Even if you have paprika in your kitchen, it’s worthwhile to try the above paprika substitutes. You may find a spice that you prefer in your dish instead. Or even a new, exciting spice combination.
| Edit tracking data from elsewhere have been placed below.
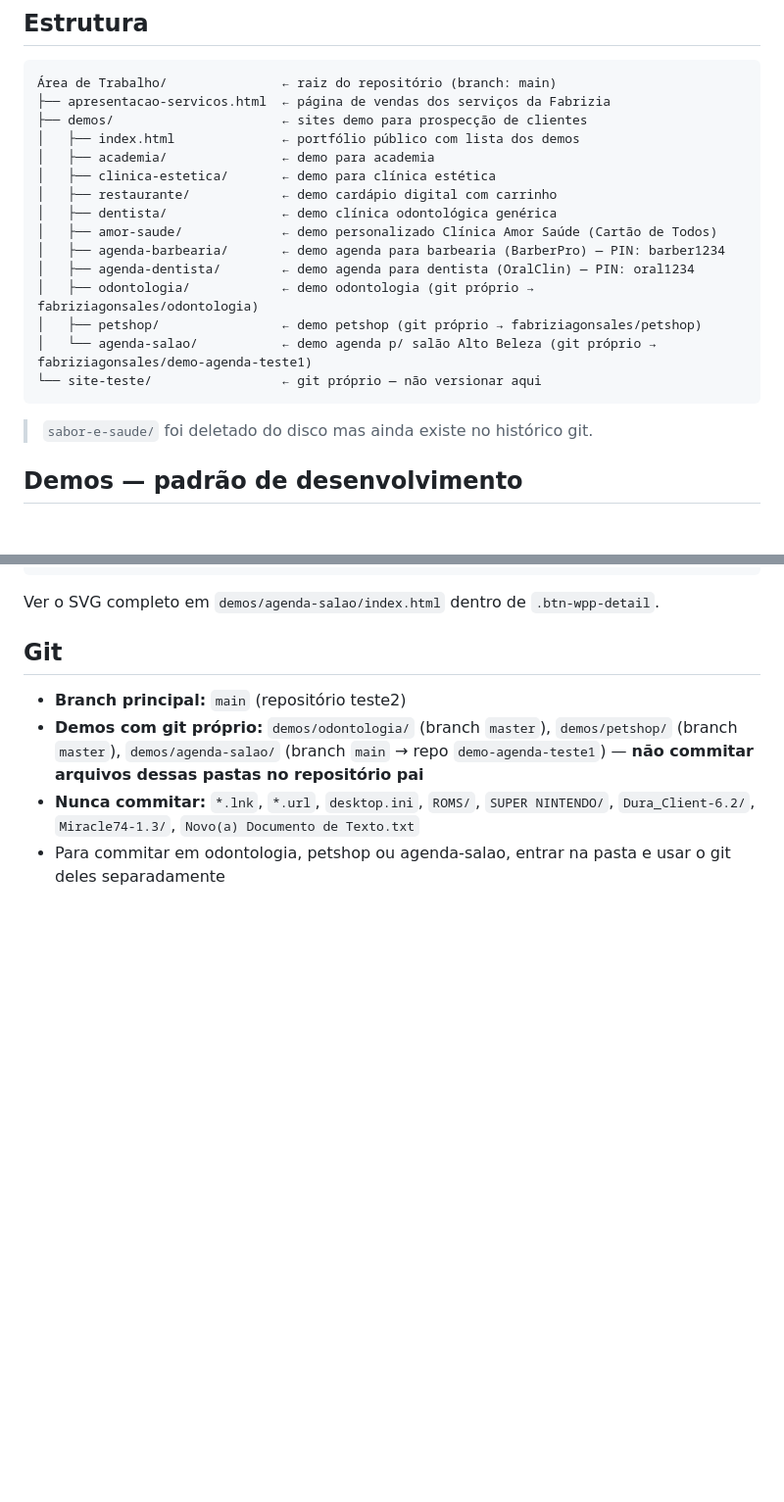
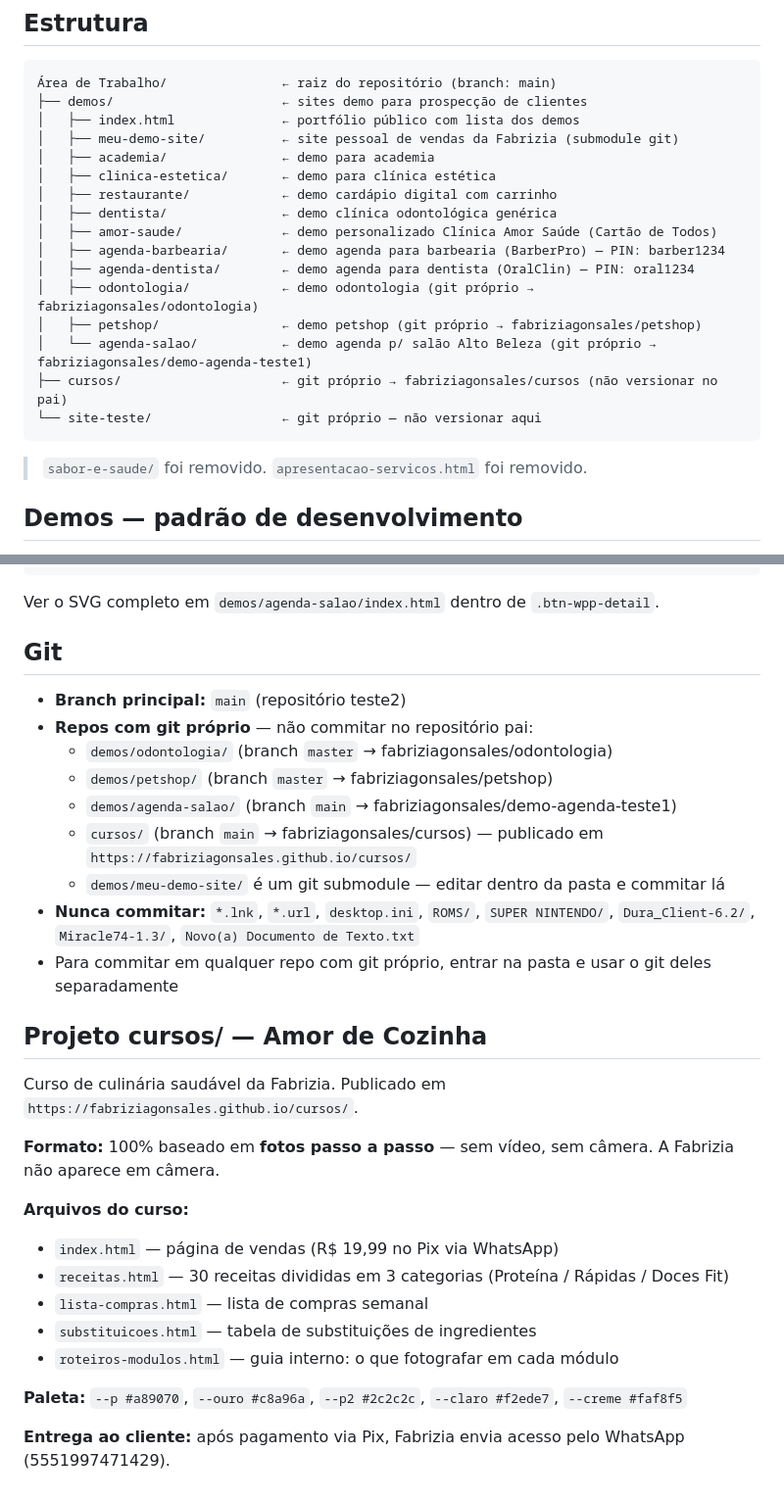
Before and after one commit to fabriziagonsales/teste2, a Markdown page: CLAUDE.md, 2 parts joined by grey strips. Shown at 98% size. Drawn GitHub-style; blank space fills up the shorter version.

Commit message:
Atualiza CLAUDE.md: cursos/, meu-demo-site e Amor de Cozinha
Co-Authored-By: Claude Sonnet 4.6 <noreply@anthropic.com>

````diff
--- a/CLAUDE.md
+++ b/CLAUDE.md
@@ -14,9 +14,9 @@ Sempre responder em **português (pt-BR)**.
 
 ```
 Área de Trabalho/               ← raiz do repositório (branch: main)
-├── apresentacao-servicos.html  ← página de vendas dos serviços da Fabrizia
 ├── demos/                      ← sites demo para prospecção de clientes
 │   ├── index.html              ← portfólio público com lista dos demos
+│   ├── meu-demo-site/          ← site pessoal de vendas da Fabrizia (submodule git)
 │   ├── academia/               ← demo para academia
 │   ├── clinica-estetica/       ← demo para clínica estética
 │   ├── restaurante/            ← demo cardápio digital com carrinho
@@ -27,10 +27,11 @@ Sempre responder em **português (pt-BR)**.
 │   ├── odontologia/            ← demo odontologia (git próprio → fabriziagonsales/odontologia)
 │   ├── petshop/                ← demo petshop (git próprio → fabriziagonsales/petshop)
 │   └── agenda-salao/           ← demo agenda p/ salão Alto Beleza (git próprio → fabriziagonsales/demo-agenda-teste1)
+├── cursos/                     ← git próprio → fabriziagonsales/cursos (não versionar no pai)
 └── site-teste/                 ← git próprio — não versionar aqui
 ```
 
-> `sabor-e-saude/` foi deletado do disco mas ainda existe no histórico git.
+> `sabor-e-saude/` foi removido. `apresentacao-servicos.html` foi removido.
 
 ## Demos — padrão de desenvolvimento
 
@@ -181,6 +182,28 @@ Ver o SVG completo em `demos/agenda-salao/index.html` dentro de `.btn-wpp-detail
 ## Git
 
 - **Branch principal:** `main` (repositório teste2)
-- **Demos com git próprio:** `demos/odontologia/` (branch `master`), `demos/petshop/` (branch `master`), `demos/agenda-salao/` (branch `main` → repo `demo-agenda-teste1`) — **não commitar arquivos dessas pastas no repositório pai**
+- **Repos com git próprio** — não commitar no repositório pai:
+  - `demos/odontologia/` (branch `master` → fabriziagonsales/odontologia)
+  - `demos/petshop/` (branch `master` → fabriziagonsales/petshop)
+  - `demos/agenda-salao/` (branch `main` → fabriziagonsales/demo-agenda-teste1)
+  - `cursos/` (branch `main` → fabriziagonsales/cursos) — publicado em `https://fabriziagonsales.github.io/cursos/`
+  - `demos/meu-demo-site/` é um git submodule — editar dentro da pasta e commitar lá
 - **Nunca commitar:** `*.lnk`, `*.url`, `desktop.ini`, `ROMS/`, `SUPER NINTENDO/`, `Dura_Client-6.2/`, `Miracle74-1.3/`, `Novo(a) Documento de Texto.txt`
-- Para commitar em odontologia, petshop ou agenda-salao, entrar na pasta e usar o git deles separadamente
+- Para commitar em qualquer repo com git próprio, entrar na pasta e usar o git deles separadamente
+
+## Projeto cursos/ — Amor de Cozinha
+
+Curso de culinária saudável da Fabrizia. Publicado em `https://fabriziagonsales.github.io/cursos/`.
+
+**Formato:** 100% baseado em **fotos passo a passo** — sem vídeo, sem câmera. A Fabrizia não aparece em câmera.
+
+**Arquivos do curso:**
+- `index.html` — página de vendas (R$ 19,99 no Pix via WhatsApp)
+- `receitas.html` — 30 receitas divididas em 3 categorias (Proteína / Rápidas / Doces Fit)
+- `lista-compras.html` — lista de compras semanal
+- `substituicoes.html` — tabela de substituições de ingredientes
+- `roteiros-modulos.html` — guia interno: o que fotografar em cada módulo
+
+**Paleta:** `--p #a89070`, `--ouro #c8a96a`, `--p2 #2c2c2c`, `--claro #f2ede7`, `--creme #faf8f5`
+
+**Entrega ao cliente:** após pagamento via Pix, Fabrizia envia acesso pelo WhatsApp (5551997471429).
````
Each of the above alternatives will provide you with a delicious tasting meal.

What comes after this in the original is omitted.